BIROn - Birkbeck Institutional Research Online

    Using multiple short epochs optimises the stability of infant EEG connectivity parameters

    Haartsen, R. and van der Velde, B. and Jones, Emily J.H. and Johnson, Mark H. and Kemner, C. (2020) Using multiple short epochs optimises the stability of infant EEG connectivity parameters. Scientific Reports 10 (12703), ISSN 2045-2322.

    [img] Text
    TRT_EEGfc10mo_MM_forBiron.pdf - Author's Accepted Manuscript
    Restricted to Repository staff only

    Download (1MB)
    [img]
    Preview
    Text
    32408.pdf - Published Version of Record
    Available under License Creative Commons Attribution.

    Download (2MB) | Preview

    Abstract

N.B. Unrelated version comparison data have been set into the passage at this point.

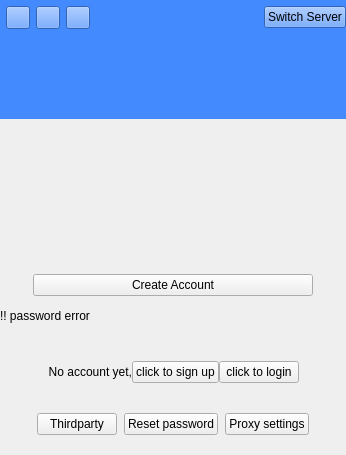
First picture: the form in src/ui/WizLoginDialog.ui, repository altairwei/WizNotePlus, before the edit.
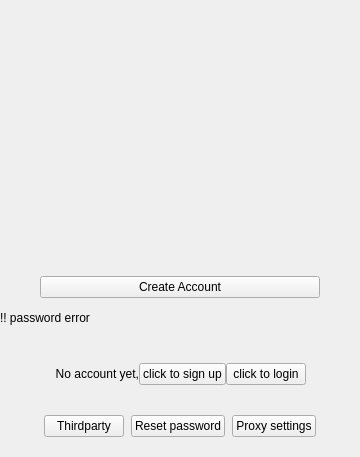
Second picture: the form after the edit. The open tabs and pages were chosen to show the change. Custom widgets are drawn as their Qt base class.

Commit message: FIX: unify login dialog UI on Mac with other sys

The edit to the form file:
```diff
--- a/src/ui/WizLoginDialog.ui
+++ b/src/ui/WizLoginDialog.ui
@@ -6,8 +6,8 @@
    <rect>
     <x>0</x>
     <y>0</y>
-    <width>346</width>
-    <height>455</height>
+    <width>360</width>
+    <height>457</height>
    </rect>
   </property>
   <property name="windowTitle">
@@ -30,97 +30,9 @@
     <number>0</number>
    </property>
    <item>
-    <layout class="QHBoxLayout" name="layout_titleBar">
-     <item>
-      <widget class="QWidget" name="widget_titleBar" native="true">
-       <property name="minimumSize">
-        <size>
-         <width>0</width>
-         <height>0</height>
-        </size>
-       </property>
-       <property name="autoFillBackground">
-        <bool>false</bool>
-       </property>
-       <property name="styleSheet">
-        <string notr="true">background-color:#448aff</string>
-       </property>
-       <layout class="QHBoxLayout" name="horizontalLayout_7">
-        <property name="leftMargin">
-         <number>0</number>
-        </property>
-        <property name="topMargin">
-         <number>0</number>
-        </property>
-        <property name="rightMargin">
-         <number>0</number>
-        </property>
-        <property name="bottomMargin">
-         <number>0</number>
-        </property>
-        <item>
-         <layout class="QHBoxLayout" name="horizontalLayout">
-          <property name="spacing">
-           <number>6</number>
-          </property>
-          <property name="leftMargin">
-           <number>6</number>
-          </property>
-          <property name="topMargin">
-           <number>6</number>
-          </property>
-          <item>
-           <widget class="QToolButton" name="btn_close">
-            <property name="text">
-             <string/>
-            </property>
-           </widget>
-          </item>
-          <item>
-           <widget class="QToolButton" name="btn_max">
-            <property name="text">
-             <string/>
-            </property>
-           </widget>
-          </item>
-          <item>
-           <widget class="QToolButton" name="btn_min">
-            <property name="text">
-             <string/>
-            </property>
-           </widget>
-          </item>
-          <item>
-           <spacer name="horizontalSpacer">
-            <property name="orientation">
-             <enum>Qt::Horizontal</enum>
-            </property>
-            <property name="sizeHint" stdset="0">
-             <size>
-              <width>40</width>
-              <height>20</height>
-             </size>
-            </property>
-           </spacer>
-          </item>
-          <item>
-           <widget class="QPushButton" name="btn_selectServer">
-            <property name="text">
-             <string>Switch Server</string>
-            </property>
-           </widget>
-          </item>
-         </layout>
-        </item>
-       </layout>
-      </widget>
-     </item>
-    </layout>
-   </item>
-   <item>
-    <widget class="QWidget" name="widget" native="true">
+    <widget class="QWidget" name="widget_logo" native="true">
      <property name="styleSheet">
-      <string notr="true">background-color: #448aff;</string>
+      <string notr="true"/>
      </property>
      <layout class="QHBoxLayout" name="horizontalLayout_8">
       <property name="spacing">
```
Left out of the diff: 9 changed lines with no effect on the pictures. The commit also changes 4 other files.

    Atypicalities in connectivity between brain regions have been implicated in a range of neurocognitive disorders. We require metrics to assess stable individual differences in connectivity in the developing brain, while facing the challenge of limited data quality and quantity. Here, we examine how varying core processing parameters can optimise the test-retest reliability of EEG connectivity measures in infants. EEG was recorded twice with a 1-week interval between sessions in 10- month-olds. EEG alpha connectivity was measured across different epoch lengths and numbers, with the phase lag index (PLI) and debiased weighted PLI (dbWPLI), for both whole-head connectivity and graph theory metrics. We calculated intra-class correlations between sessions for infants with sufficient data for both sessions (N’s = 19 – 41, depending on the segmentation method). Reliability for the whole brain dbWPLI was higher across many short epochs, whereas reliability for the whole brain PLI was higher across fewer long epochs. However, the PLI is confounded by the number of available segments. Reliability was higher for whole brain connectivity than graph theory metrics. Thus, segmenting available data into a high number of short epochs and calculating the dbWPLI is most appropriate for characterising connectivity in populations with limited availability of EEG data.

    Metadata

    Item Type: Article
    School: School of Science > Psychological Sciences
    Research Centres and Institutes: Brain and Cognitive Development, Centre for (CBCD)
    Depositing User: Emily Jones
    Date Deposited: 02 Dec 2020 17:43
    Last Modified: 07 Jul 2021 10:49
    URI: https://eprints.bbk.ac.uk/id/eprint/32408

    Statistics

    Downloads
    Activity Overview
    7Downloads
    19Hits

    Additional statistics are available via IRStats2.

    Archive Staff Only (login required)

    Edit/View Item Edit/View Item